### Records from a data source
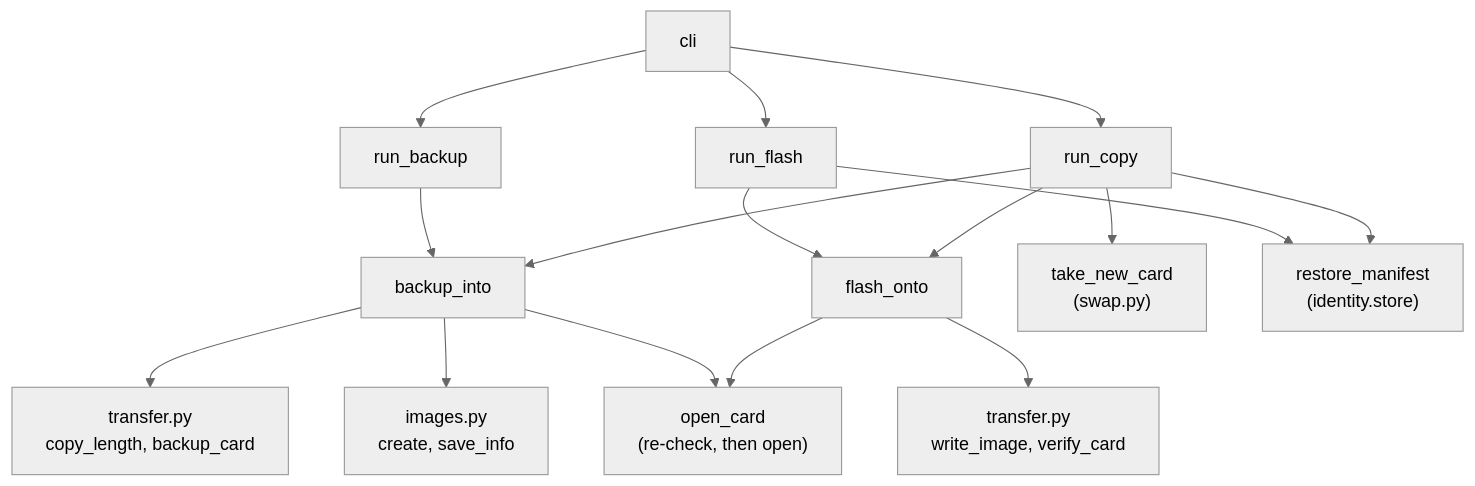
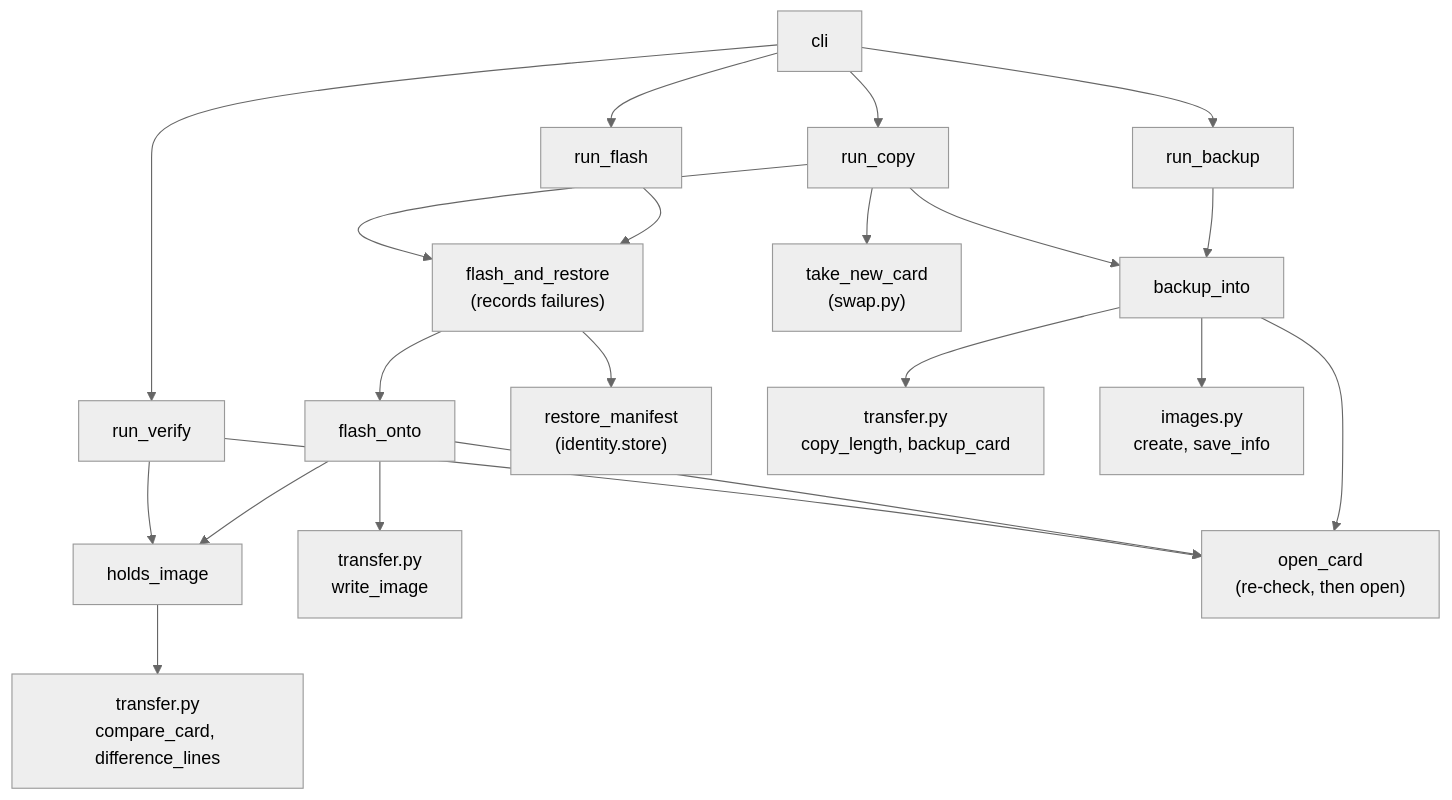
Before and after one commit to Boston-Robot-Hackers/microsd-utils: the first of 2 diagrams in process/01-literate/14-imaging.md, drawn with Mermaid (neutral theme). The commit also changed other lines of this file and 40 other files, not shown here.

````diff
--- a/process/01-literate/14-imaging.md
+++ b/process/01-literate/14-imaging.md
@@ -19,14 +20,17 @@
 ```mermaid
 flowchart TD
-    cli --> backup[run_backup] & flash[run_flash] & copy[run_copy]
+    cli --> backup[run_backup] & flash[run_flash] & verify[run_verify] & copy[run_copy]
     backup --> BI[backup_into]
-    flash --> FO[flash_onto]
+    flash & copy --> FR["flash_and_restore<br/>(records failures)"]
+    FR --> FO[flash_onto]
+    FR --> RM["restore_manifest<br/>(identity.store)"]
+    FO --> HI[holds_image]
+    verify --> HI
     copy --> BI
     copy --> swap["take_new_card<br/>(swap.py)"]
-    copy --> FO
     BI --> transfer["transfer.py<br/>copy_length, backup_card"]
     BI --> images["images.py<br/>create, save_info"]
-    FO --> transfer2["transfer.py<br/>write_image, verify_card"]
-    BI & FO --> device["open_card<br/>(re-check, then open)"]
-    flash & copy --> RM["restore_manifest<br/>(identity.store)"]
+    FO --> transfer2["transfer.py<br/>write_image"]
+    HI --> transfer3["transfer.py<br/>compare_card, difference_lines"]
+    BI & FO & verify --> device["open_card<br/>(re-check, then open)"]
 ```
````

### What you will do
The records above should be repeated exactly, with no pictures in the copy.

### Answer for the task
Before and after one commit to Boston-Robot-Hackers/microsd-utils: the first of 2 diagrams in process/01-literate/14-imaging.md, drawn with Mermaid (neutral theme). The commit also changed other lines of this file and 40 other files, not shown here.

````diff
--- a/process/01-literate/14-imaging.md
+++ b/process/01-literate/14-imaging.md
@@ -19,14 +20,17 @@
 ```mermaid
 flowchart TD
-    cli --> backup[run_backup] & flash[run_flash] & copy[run_copy]
+    cli --> backup[run_backup] & flash[run_flash] & verify[run_verify] & copy[run_copy]
     backup --> BI[backup_into]
-    flash --> FO[flash_onto]
+    flash & copy --> FR["flash_and_restore<br/>(records failures)"]
+    FR --> FO[flash_onto]
+    FR --> RM["restore_manifest<br/>(identity.store)"]
+    FO --> HI[holds_image]
+    verify --> HI
     copy --> BI
     copy --> swap["take_new_card<br/>(swap.py)"]
-    copy --> FO
     BI --> transfer["transfer.py<br/>copy_length, backup_card"]
     BI --> images["images.py<br/>create, save_info"]
-    FO --> transfer2["transfer.py<br/>write_image, verify_card"]
-    BI & FO --> device["open_card<br/>(re-check, then open)"]
-    flash & copy --> RM["restore_manifest<br/>(identity.store)"]
+    FO --> transfer2["transfer.py<br/>write_image"]
+    HI --> transfer3["transfer.py<br/>compare_card, difference_lines"]
+    BI & FO & verify --> device["open_card<br/>(re-check, then open)"]
 ```
````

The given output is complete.